*Working data*:

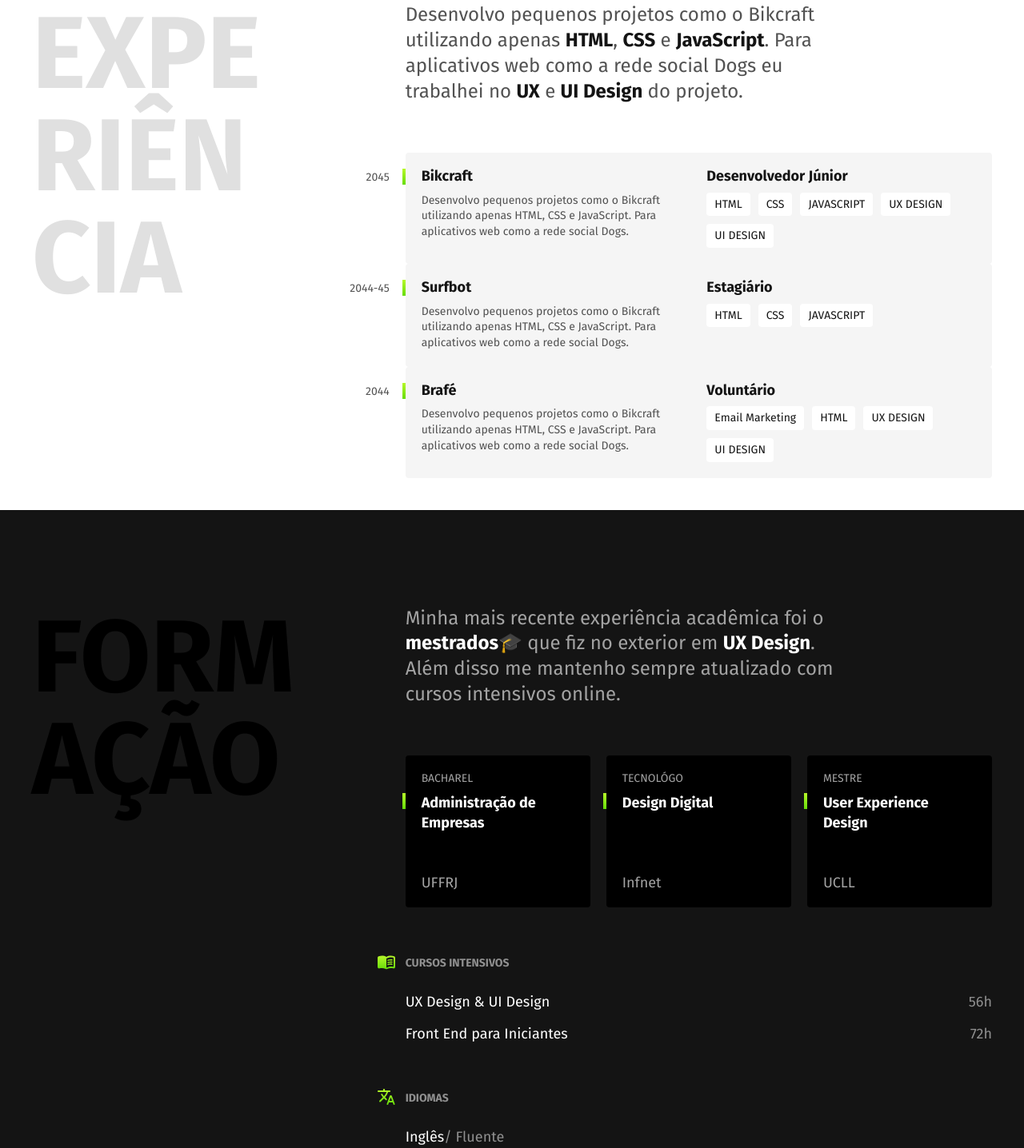
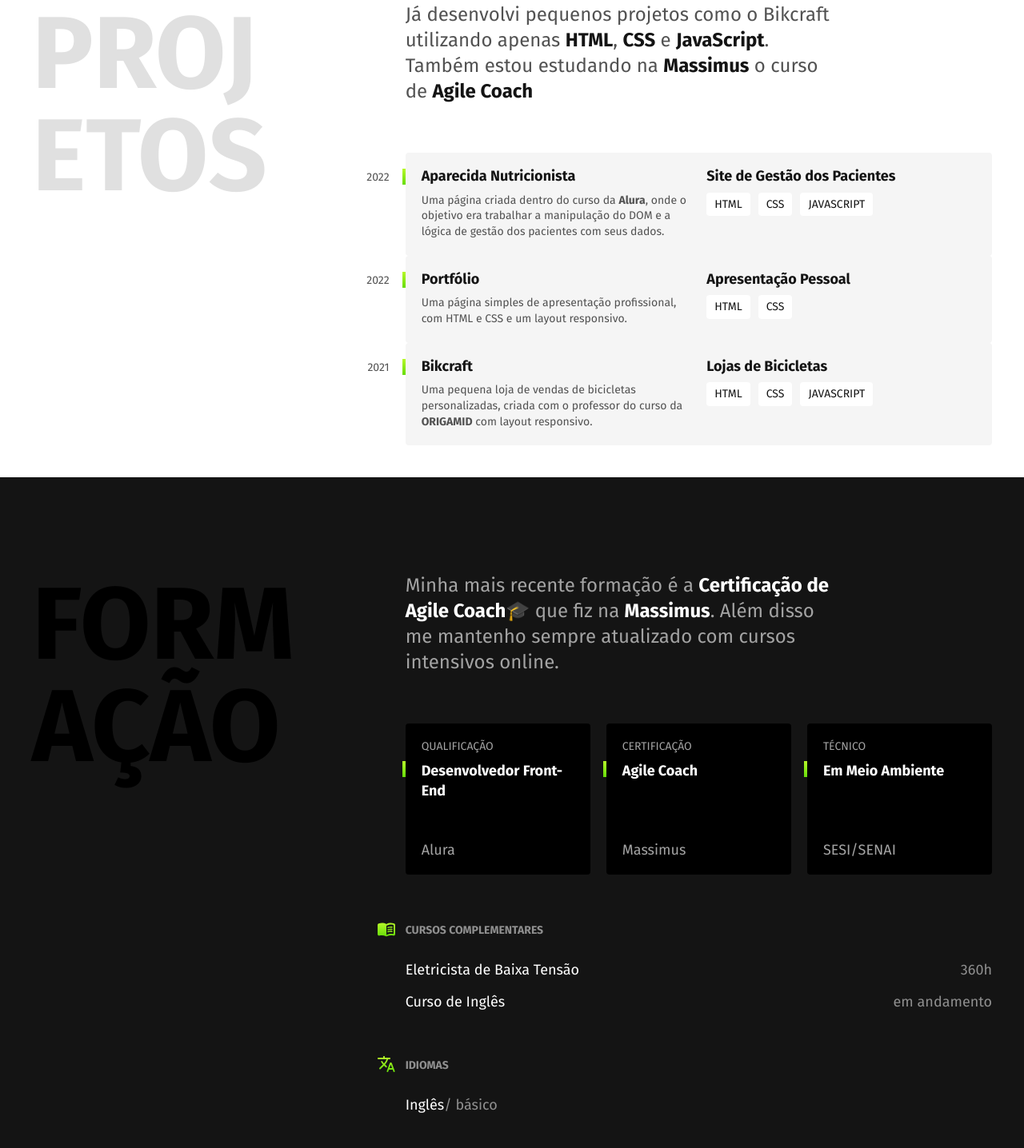
Before and after one commit to feliperequieri/feliperequieri.github.io, a plain HTML site: page index.html in a window 1280 px wide. Shown: the part 760-2196 px from the top of the page at 80% size. Drawn offline with Linux system fonts and the light colour scheme.

Commit message:
Alteração de Informações

```diff
--- a/index.html
+++ b/index.html
@@ -21,7 +21,7 @@
     <img src="./img/marca.svg" alt="Lobo" width="104" height="38">
     <nav>
       <ul class="header-menu">
-        <li><a href="#experiencia">Experiênica</a></li>
+        <li><a href="#experiencia">Projetos</a></li>
         <li><a href="#formacao">Formação</a></li>
         <li><a href="#contato">Contato</a></li>
       </ul>
@@ -31,35 +31,21 @@
   <main class="introducao">
     <img src="./img/perfil.jpg" alt="Lobo Cinza" width="360" height="520">
     <div>
-      <h1>Desenvolvedor<br>Front End &<br> UX/UI Designer</h1>
-      <p>localizado no Rio de Janeiro 🏖</p>
+      <h1>Estudante Desenvolvedor<br>Front End &<br> futuro CAC</h1>
+      <p>localizado em Espirito Santo🏖</p>
     </div>
   </main>
 
   <section class="experiencia" id="experiencia" aria-label="Experiência">
-    <h2 class="subtitulo">Experiência</h2>
+    <h2 class="subtitulo">Projetos</h2>
     <div>
-      <p class="experiencia-texto">Desenvolvo pequenos projetos como o Bikcraft utilizando apenas <strong>HTML</strong>, <strong>CSS</strong> e <strong>JavaScript</strong>. Para aplicativos web como a rede social Dogs eu trabalhei no <strong>UX</strong> e <strong>UI Design</strong> do projeto.</p>
+      <p class="experiencia-texto">Já desenvolvi pequenos projetos como o Bikcraft utilizando apenas <strong>HTML</strong>, <strong>CSS</strong> e <strong>JavaScript</strong>. Também estou estudando na <strong>Massimus</strong> o curso de <strong>Agile Coach</strong></p>
 
       <div class="empresa">
-        <span class="empresa-ano">2045</span>
-        <h3 class="empresa-titulo">Bikcraft</h3>
-        <span class="empresa-titulo">Desenvolvedor Júnior</span>
-        <p class="empresa-texto">Desenvolvo pequenos projetos como o Bikcraft utilizando apenas HTML, CSS e JavaScript. Para aplicativos web como a rede social Dogs.</p>
-        <ul class="empresa-habilidades">
-          <li>HTML</li>
-          <li>CSS</li>
-          <li>JAVASCRIPT</li>
-          <li>UX DESIGN</li>
-          <li>UI DESIGN</li>
-        </ul>
-      </div>
-
-      <div class="empresa">
-        <span class="empresa-ano">2044-45</span>
-        <h3 class="empresa-titulo">Surfbot</h3>
-        <span class="empresa-titulo">Estagiário</span>
-        <p class="empresa-texto">Desenvolvo pequenos projetos como o Bikcraft utilizando apenas HTML, CSS e JavaScript. Para aplicativos web como a rede social Dogs.</p>
+        <span class="empresa-ano">2022</span>
+        <h3 class="empresa-titulo">Aparecida Nutricionista</h3>
+        <span class="empresa-titulo">Site de Gestão dos Pacientes</span>
+        <p class="empresa-texto">Uma página criada dentro do curso da <strong>Alura</strong>, onde o objetivo era trabalhar a manipulação do DOM e a lógica de gestão dos pacientes com seus dados.</p>
         <ul class="empresa-habilidades">
           <li>HTML</li>
           <li>CSS</li>
@@ -68,15 +54,25 @@
       </div>
 
       <div class="empresa">
-        <span class="empresa-ano">2044</span>
-        <h3 class="empresa-titulo">Brafé</h3>
-        <span class="empresa-titulo">Voluntário</span>
-        <p class="empresa-texto">Desenvolvo pequenos projetos como o Bikcraft utilizando apenas HTML, CSS e JavaScript. Para aplicativos web como a rede social Dogs.</p>
+        <span class="empresa-ano">2022</span>
+        <h3 class="empresa-titulo">Portfólio</h3>
+        <span class="empresa-titulo">Apresentação Pessoal</span>
+        <p class="empresa-texto">Uma página simples de apresentação profissional, com HTML e CSS e um layout responsivo.</p>
         <ul class="empresa-habilidades">
-          <li>Email Marketing</li>
           <li>HTML</li>
-          <li>UX DESIGN</li>
-          <li>UI DESIGN</li>
+          <li>CSS</li>
+        </ul>
+      </div>
+
+      <div class="empresa">
+        <span class="empresa-ano">2021</span>
+        <h3 class="empresa-titulo">Bikcraft</h3>
+        <span class="empresa-titulo">Lojas de Bicicletas</span>
+        <p class="empresa-texto">Uma pequena loja de vendas de bicicletas personalizadas, criada com o professor do curso da <strong>ORIGAMID</strong> com layout responsivo.</p>
+        <ul class="empresa-habilidades">
+          <li>HTML</li>
+          <li>CSS</li>
+          <li>JAVASCRIPT</li>
         </ul>
       </div>
     </div>
@@ -86,37 +82,36 @@
     <div class="formacao-container">
       <h2 class="subtitulo">Formação</h2>
       <div>
-        <p class="formacao-texto">Minha mais recente experiência acadêmica foi o <strong>mestrados</strong>🎓 que fiz no exterior em <strong>UX Design</strong>. Além disso me mantenho sempre atualizado com cursos intensivos online.</p>
+        <p class="formacao-texto">Minha mais recente formação é a <strong>Certificação de Agile Coach</strong>🎓 que fiz na <strong>Massimus</strong>. Além disso me mantenho sempre atualizado com cursos intensivos online.</p>
         <ul class="faculdade-lista">
           <li class="faculdade">
-            <span class="faculdade-tipo">Bacharel</span>
-            <h3 class="faculdade-curso">Administração de Empresas</h3>
-            <span class="faculdade-instituicao">UFFRJ</span>
+            <span class="faculdade-tipo">Qualificação</span>
+            <h3 class="faculdade-curso">Desenvolvedor Front-End</h3>
+            <span class="faculdade-instituicao">Alura</span>
           </li>
           <li class="faculdade">
-            <span class="faculdade-tipo">Tecnológo</span>
-            <h3 class="faculdade-curso">Design Digital</h3>
-            <span class="faculdade-instituicao">Infnet</span>
+            <span class="faculdade-tipo">Certificação</span>
+            <h3 class="faculdade-curso">Agile Coach</h3>
+            <span class="faculdade-instituicao">Massimus</span>
           </li>
           <li class="faculdade">
-            <span class="faculdade-tipo">Mestre</span>
-            <h3 class="faculdade-curso">User Experience Design</h3>
-            <span class="faculdade-instituicao">UCLL</span>
+            <span class="faculdade-tipo">Técnico</span>
+            <h3 class="faculdade-curso">Em Meio Ambiente</h3>
+            <span class="faculdade-instituicao">SESI/SENAI</span>
           </li>
         </ul>
         <div class="formacao-extra">
           <div class="cursos">
-            <h3>Cursos Intensivos</h3>
+            <h3>Cursos Complementares</h3>
             <ul>
-              <li>UX Design & UI Design <span>56h</span></li>
-              <li>Front End para Iniciantes<span>72h</span></li>
+              <li>Eletricista de Baixa Tensão <span>360h</span></li>
+              <li>Curso de Inglês <span>em andamento</span></li>
             </ul>
           </div>
           <div class="idiomas">
             <h3>Idiomas</h3>
             <ul>
-              <li>Inglês<span>/ Fluente</span></li>
-              <li>Espanhol<span>/ Intermediário</span></li>
+              <li>Inglês<span>/ básico</span></li>
             </ul>
           </div>
         </div>
@@ -125,10 +120,10 @@
   </section>
   <footer class="footer" id="contato">
     <div class="footer-container">
-      <p class="footer-texto">Estou disponível para novos projetos no momento. Entre em contato comigo e marcamos uma conversa.👋</p>
+      <p class="footer-texto">Estou disponível para novos projetos no momento e aberto a vagas de Desenvolvedor Jr ou áreas de Projetos Ágeis.👋</p>
       <ul class="footer-contato">
-        <li>lobo@email.com</li>
-        <li>+55 28 99999-9999</li>
+        <li>feliperequiere@hotmail.com</li>
+        <li>+55 28 99941-9922</li>
         <li><a href="/">@origamid.cursos</a></li>
       </ul>
       <p class="footer-copy">Lobo. Alguns direitos reservados</p>
```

*Activity*:
Take each line of the material above that holds the string "tipo" and copy it.

*Result for this exercise*:
-            <span class="faculdade-tipo">Bacharel</span>
+            <span class="faculdade-tipo">Qualificação</span>
-            <span class="faculdade-tipo">Tecnológo</span>
+            <span class="faculdade-tipo">Certificação</span>
-            <span class="faculdade-tipo">Mestre</span>
+            <span class="faculdade-tipo">Técnico</span>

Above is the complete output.